A request has up to 30 seconds to return a response to the client. While that may seem like a comfortably large amount for a web app, App Engine is optimized for applications that respond in less than a second. Also, if an application uses many CPU cycles, App Engine may slow it down so the app isn’t hogging the processor on a machine serving multiple apps. A CPU-intensive request handler may take more clock time to complete than it would if it had exclusive use of the processor, and clock time may vary as App Engine detects patterns in CPU usage and allocates accordingly.
Google App Engine provides two possible runtime environments for applications: a Java environment and a Python environment. The environment you choose depends on the language and related technologies you want to use for developing the application.
The Python environment runs apps written in the Python 2.5 programming language, using a custom version of CPython, the official Python interpreter. App Engine invokes a Python app using CGI, a widely supported application interface standard. An application can use most of Python’s large and excellent standard library, as well as rich APIs and libraries for accessing services and modeling data. Many open source Python web application frameworks work with App Engine, such as Django, web2py, and Pylons, and App Engine even includes a simple framework of its own.

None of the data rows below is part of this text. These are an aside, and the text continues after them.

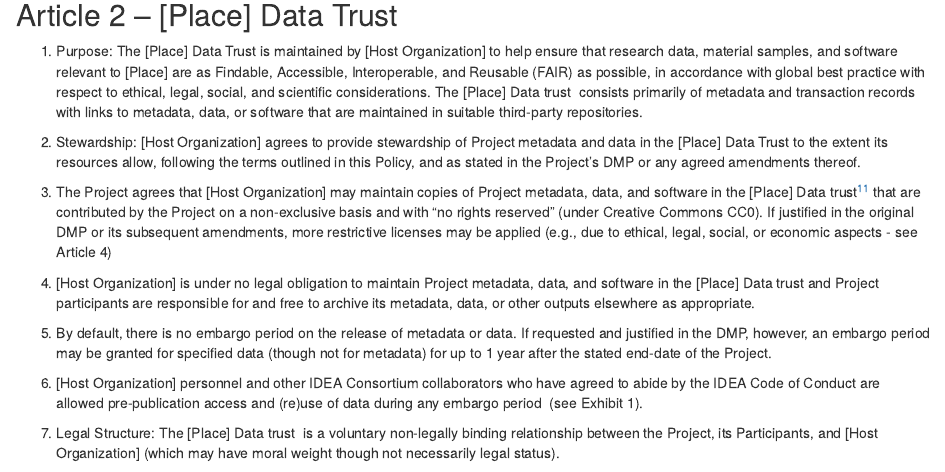
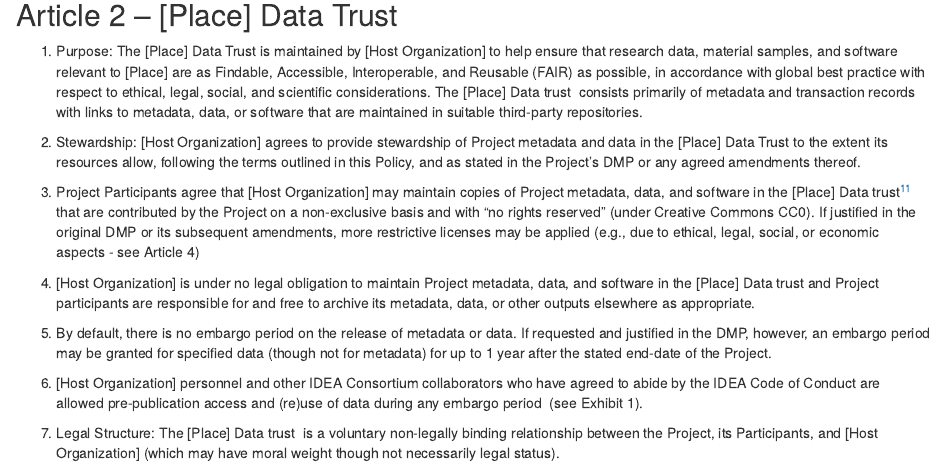
Before and after one commit to FAIRIslandProject/Generic-Place-based-Data-Policy, an R Markdown document (GenericPlacebasedDataPolicy.Rmd): the page in a window 1100 px wide, from 2130 px down. The pictures show the output file GenericPlacebasedDataPolicy.html that the author committed with the source, opened offline.

Commit message:
Closing #20 changed project to project participants

```diff
--- a/GenericPlacebasedDataPolicy.Rmd
+++ b/GenericPlacebasedDataPolicy.Rmd
@@ -99,7 +99,7 @@
 
 2.  Stewardship: [Host Organization] agrees to provide stewardship of Project metadata and data in the [Place] Data Trust to the extent its resources allow, following the terms outlined in this Policy, and as stated in the Project's DMP or any agreed amendments thereof.
 
-3.  The Project agrees that [Host Organization] may maintain copies of Project metadata, data, and software in the [Place] Data trust[^11] that are contributed by the Project on a non-exclusive basis and with "no rights reserved" (under Creative Commons CC0). If justified in the original DMP or its subsequent amendments, more restrictive licenses may be applied (e.g., due to ethical, legal, social, or economic aspects - see Article 4)
+3.  Project Participants agree that [Host Organization] may maintain copies of Project metadata, data, and software in the [Place] Data trust[^11] that are contributed by the Project on a non-exclusive basis and with "no rights reserved" (under Creative Commons CC0). If justified in the original DMP or its subsequent amendments, more restrictive licenses may be applied (e.g., due to ethical, legal, social, or economic aspects - see Article 4)
 
 4.  [Host Organization] is under no legal obligation to maintain Project metadata, data, and software in the [Place] Data trust and Project participants are responsible for and free to archive its metadata, data, or other outputs elsewhere as appropriate.
 
```
Also changed, not shown: GenericPlacebasedDataPolicy.html.
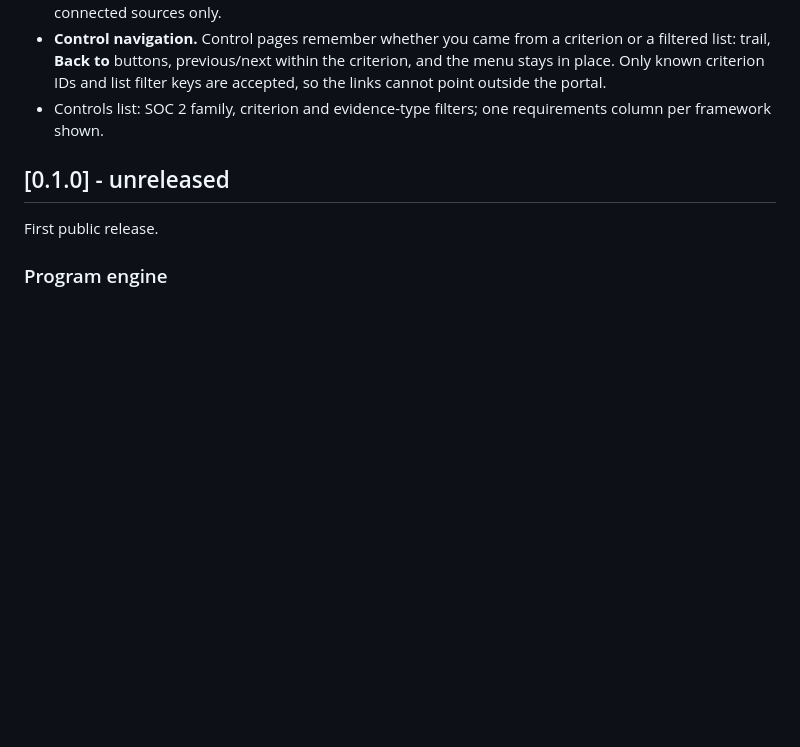
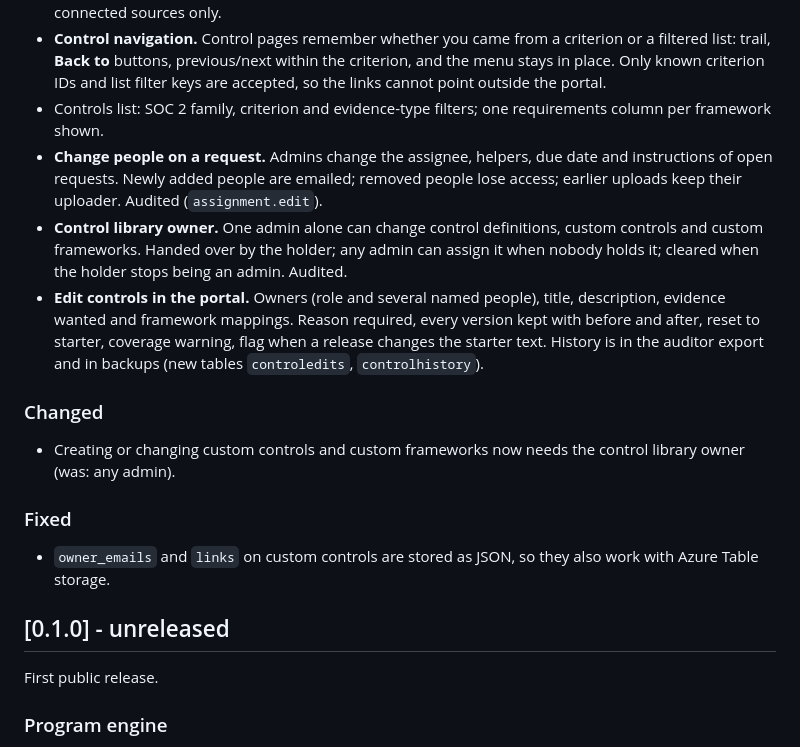
Before and after one commit to seattlespicybite/grc-pal, a Markdown page: CHANGELOG.md, the part around the change. GitHub-like rendering; blank space fills up the shorter version.

```diff
--- a/CHANGELOG.md
+++ b/CHANGELOG.md
@@ -23,6 +23,24 @@ All notable changes are listed here. The project follows [semantic versioning](h
   Only known criterion IDs and list filter keys are accepted, so the links cannot point outside the portal.
 - Controls list: SOC 2 family, criterion and evidence-type filters; one requirements column per
   framework shown.
+- **Change people on a request.** Admins change the assignee, helpers, due date and instructions of
+  open requests. Newly added people are emailed; removed people lose access; earlier uploads keep
+  their uploader. Audited (`assignment.edit`).
+- **Control library owner.** One admin alone can change control definitions, custom controls and
+  custom frameworks. Handed over by the holder; any admin can assign it when nobody holds it;
+  cleared when the holder stops being an admin. Audited.
+- **Edit controls in the portal.** Owners (role and several named people), title, description,
+  evidence wanted and framework mappings. Reason required, every version kept with before and after,
+  reset to starter, coverage warning, flag when a release changes the starter text. History is in
+  the auditor export and in backups (new tables `controledits`, `controlhistory`).
+
+### Changed
+- Creating or changing custom controls and custom frameworks now needs the control library owner
+  (was: any admin).
+
+### Fixed
+- `owner_emails` and `links` on custom controls are stored as JSON, so they also work with Azure
+  Table storage.
 
 ## [0.1.0] - unreleased
 
```
Also changed, not shown: docs/frameworks-and-controls.md (+18 -0 lines), docs/roles.md (+17 -4 lines).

The Java and Python environments use the same application server model: a request is routed to an app server, the application is started on the app server (if necessary) and invoked to handle the request to produce a response, and the response is returned to the client. Each environment runs its interpreter (the JVM or the Python interpreter) with sandbox restrictions, such that any attempt to use a feature of the language or a library that would require access outside of the sandbox fails with an exception.
While using a different server for every request has advantages for scaling, it’s time-consuming to start up a new instance of the application for every request. App Engine mitigates startup costs by keeping the application in memory on an application server as long as possible and reusing servers intelligently. When a server needs to reclaim resources, it purges the least recently used app. All app servers have the runtime environment (JVM or Python interpreter) preloaded before the request reaches the server, so only the app itself needs to be loaded on a fresh server.
Applications can exploit the app caching behavior to cache data directly on the app server using global (static) variables. Since an app can be evicted between any two requests (and low-traffic apps are evicted frequently), and there is no guarantee that a given user’s requests will be handled by a given server, global variables are mostly useful for caching startup resources, like parsed configuration files.
I haven’t said anything about which operating system or hardware configuration App Engine uses. There are ways to figure out what operating system or hardware a server is using, but in the end it doesn’t matter: the runtime environment is an abstraction above the operating system that allows App Engine to manage resource allocation, computation, request handling, scaling, and load distribution without the application’s involvement. Features that typically require knowledge of the operating system are either provided by services outside of the runtime environment, provided or emulated using standard library calls, or restricted in logical ways within the definition of the sandbox.